More than 700 RSPCA animals rehomed in East Sussex

A surge in pet ownership has seen the RSPCA rehome more than 700 animals in East Sussex.

Monday, 4th October 2021, 4:02 pm

The RSPCA is highlighting the importance of our pets’ mental wellbeing following an increase in pet ownership since the pandemic began.

This month marks ‘Adoptober’, when the charity urges people to ‘Adopt Don’t Shop’ and shines a light on the rescue animals looking for forever homes in RSPCA care.

The past year has seen a huge surge in pet ownership and the RSPCA rehomed 28,740 animals in 2020, with 714 rehomed in East Sussex.


From this figure, it’s now more important than ever for people to make sure they understand how their pets are feeling.

Dr Sam Gaines, head of the companion animals team at the RSPCA, said, “There has been a boom in pet ownership during the pandemic and whilst it’s great to see so many pets becoming a real source of comfort during the last year, it’s important that we remember that our mental health can impact on that of our pets and we need to make sure we consider their mental health and know how they are feeling.

“From changes in their behaviour to their body language, our pets can give us insight into their mental wellbeing and it’s important that as pet owners we know how to spot these signs and act on them.

“This Adoptober we’re urging anyone thinking of getting a pet to consider adopting rather than buying an animal. Anyone who is thinking of getting a pet should do their research and check they have the time, money and lifestyle to care for an animal for its whole life.”


The RSPCA has released the following information about body language of our pets –


As dog owners go back to offices, the charity is concerned that some dogs may struggle to adapt to being left alone for short periods.

Body language of a worried or unhappy dog:

• They are standing but their body posture and head position is low. Tail is tucked under, ears are back and the dog is yawning.

• Dog is lying down and avoiding eye contact or turning their head away from you and lip licking with their ears back.

• They are sitting with their head lowered, ears back, tail tucked away, not making eye contact, yawning, or raising a front paw.

• Dog is standing with a stiffened body posture, weight forward, ears are up, hair raised, eyes looking at you with pupils dark and enlarged. Their tail is also up and stiff and they may wrinkle their nose.

• They are lying down and cowering, their ears are flat, and their teeth are showing with their tail down between their legs.


Most cats like routine and a disruption to this routine, like us returning to work and being absent from home, may leave some feeling stressed or anxious. A cat’s body language is much more subtle and so it is important to regularly observe your cat to know when something is out of character. Body language of a worried or unhappy cat:

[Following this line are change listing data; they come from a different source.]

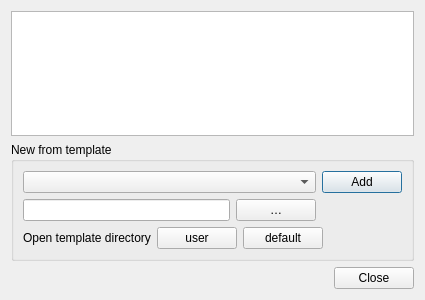
Before: the Qt Designer form src/ui/composer/qgscomposermanagerbase.ui in qgis/QGIS, drawn with Qt 5.
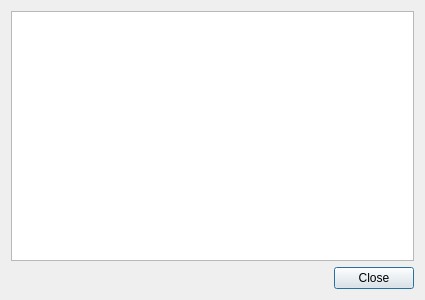
After: the same form once the commit is applied. Custom widgets are drawn as their Qt base class.

```diff
--- a/src/ui/composer/qgscomposermanagerbase.ui
+++ b/src/ui/composer/qgscomposermanagerbase.ui
@@ -30,109 +30,6 @@
      </property>
     </widget>
    </item>
-   <item>
-    <widget class="QgsCollapsibleGroupBox" name="mTemplateGrpBox">
-     <property name="minimumSize">
-      <size>
-       <width>0</width>
-       <height>0</height>
-      </size>
-     </property>
-     <property name="focusPolicy">
-      <enum>Qt::StrongFocus</enum>
-     </property>
-     <property name="title">
-      <string>New from template</string>
-     </property>
-     <layout class="QGridLayout" name="gridLayout">
-      <property name="spacing">
-       <number>6</number>
-      </property>
-      <item row="0" column="2">
-       <widget class="QPushButton" name="mAddButton">
-        <property name="sizePolicy">
-         <sizepolicy hsizetype="Maximum" vsizetype="Fixed">
-          <horstretch>0</horstretch>
-          <verstretch>0</verstretch>
-         </sizepolicy>
-        </property>
-        <property name="text">
-         <string>Add</string>
-        </property>
-       </widget>
-      </item>
-      <item row="0" column="0" colspan="2">
-       <widget class="QComboBox" name="mTemplate"/>
-      </item>
-      <item row="1" column="0">
-       <widget class="QLineEdit" name="mTemplatePathLineEdit"/>
-      </item>
-      <item row="1" column="1">
-       <widget class="QPushButton" name="mTemplatePathBtn">
-        <property name="text">
-         <string>…</string>
-        </property>
-       </widget>
-      </item>
-      <item row="2" column="0" colspan="3">
-       <layout class="QHBoxLayout" name="horizontalLayout">
-        <item>
-         <widget class="QLabel" name="label">
-          <property name="sizePolicy">
-           <sizepolicy hsizetype="Maximum" vsizetype="Preferred">
-            <horstretch>0</horstretch>
-            <verstretch>0</verstretch>
-           </sizepolicy>
-          </property>
-          <property name="text">
-           <string>Open template directory</string>
-          </property>
-         </widget>
-        </item>
-        <item>
-         <widget class="QPushButton" name="mTemplatesUserDirBtn">
-          <property name="sizePolicy">
-           <sizepolicy hsizetype="Maximum" vsizetype="Fixed">
-            <horstretch>0</horstretch>
-            <verstretch>0</verstretch>
-           </sizepolicy>
-          </property>
-          <property name="text">
-           <string>user</string>
-          </property>
-         </widget>
-        </item>
-        <item>
-         <widget class="QPushButton" name="mTemplatesDefaultDirBtn">
-          <property name="sizePolicy">
-           <sizepolicy hsizetype="Maximum" vsizetype="Fixed">
-            <horstretch>0</horstretch>
-            <verstretch>0</verstretch>
-           </sizepolicy>
-          </property>
-          <property name="text">
-           <string>default</string>
-          </property>
-         </widget>
-        </item>
-        <item>
-         <spacer name="horizontalSpacer">
-          <property name="orientation">
-           <enum>Qt::Horizontal</enum>
-          </property>
-          <property name="sizeHint" stdset="0">
-           <size>
-            <width>40</width>
-            <height>20</height>
-           </size>
-          </property>
-         </spacer>
-        </item>
-       </layout>
-      </item>
-     </layout>
-    </widget>
-   </item>
    <item>
     <widget class="QDialogButtonBox" name="mButtonBox">
      <property name="orientation">
@@ -145,14 +42,6 @@
    </item>
   </layout>
  </widget>
- <customwidgets>
-  <customwidget>
-   <class>QgsCollapsibleGroupBox</class>
-   <extends>QGroupBox</extends>
-   <header>qgscollapsiblegroupbox.h</header>
-   <container>1</container>
-  </customwidget>
- </customwidgets>
  <tabstops>
   <tabstop>mComposerListView</tabstop>
   <tabstop>mTemplateGrpBox</tabstop>
```
Left out of the diff: 7 changed lines with no effect on the pictures.
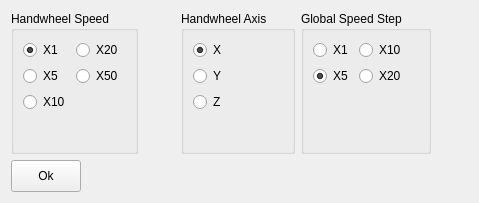
GaussCheng/2-5AxisPunch, file custom_widgets/systemstatusframe/operatingratiosetdialog.ui: the form before one commit.
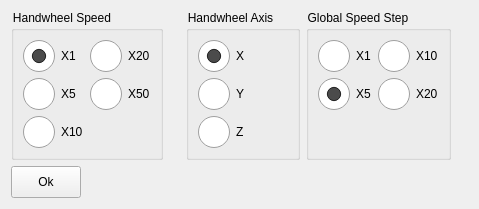
The form after the commit. Icons and pictures are not drawn.

Diff of the .ui file:
```diff
--- a/custom_widgets/systemstatusframe/operatingratiosetdialog.ui
+++ b/custom_widgets/systemstatusframe/operatingratiosetdialog.ui
@@ -13,6 +13,21 @@
   <property name="windowTitle">
    <string>Handwheel Speed</string>
   </property>
+  <property name="styleSheet">
+   <string notr="true">::indicator {
+     width: 32px;
+     height: 32px;
+ }
+
+::indicator:unchecked 
+{
+     image: url(:/resource/check_unchecked.png);
+ }
+::indicator:checked 
+{
+     image: url(:/resource/check_checked.png);
+ }</string>
+  </property>
   <layout class="QVBoxLayout" name="verticalLayout">
    <item>
     <layout class="QHBoxLayout" name="horizontalLayout">
```
Left out of the diff: 2 changed lines with no effect on the pictures.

• They are in a crouched position, muscles are tense, body is held tightly, their tail is tucked tightly into their body, and the ears are slightly swivelled sideways.

• Their head is slightly lowered and tucked into the body, pupils are dilated, and mild tension shows in their face.

• Cat is lying down, body is flattened, ears are flattened to the head, their pupils are dilated, and the tail is held tightly into the body.

• Cat is lying down, body is flattened, ears are flattened to the head and drawn back, body is slightly rolled over to one side, pupils are dilated, mouth is open and tense, and their teeth are showing.

• They are standing and their back is arched, with their body held sideways and their hair is raised. Their posture will be tense, with the front paw slightly lifted off the ground (ready to swipe if needed), ears are lowered and pointing out to the side, mouth is open and tense, their teeth are showing, and the tail is tensed.


Rabbits can often be a misunderstood pet because people assume that they are simple to care for. Rabbits are complex, social animals who can become distressed when they don’t have company and space to exercise. Like cats, their body language can be subtle.

Body language of a worried or unhappy rabbit:

• They are in a crouched position, their muscles are tense and their head is held flat to the ground, ears wide apart and flattened against the back, with pupils dilated.

• Rabbit turns and moves away flicking the back feet. Ears may be held against the back.

• Rabbit is sitting up on back legs with front paws raised displaying boxing behaviour. Their ears are pointed upwards and facing outwards. The rabbit may also be growling.

• They are standing with their body tensed and their back legs thumping on the ground. Tail raised, ears pointing upwards and slightly turned outwards, facial muscles are tense and pupils dilated.

• Rabbit is standing tense with body down and weight towards the back, head tilted upwards, mouth open and teeth visible. Ears are held back and lowered, tail raised and pupils dilated.

For more information about Adoptober, visit the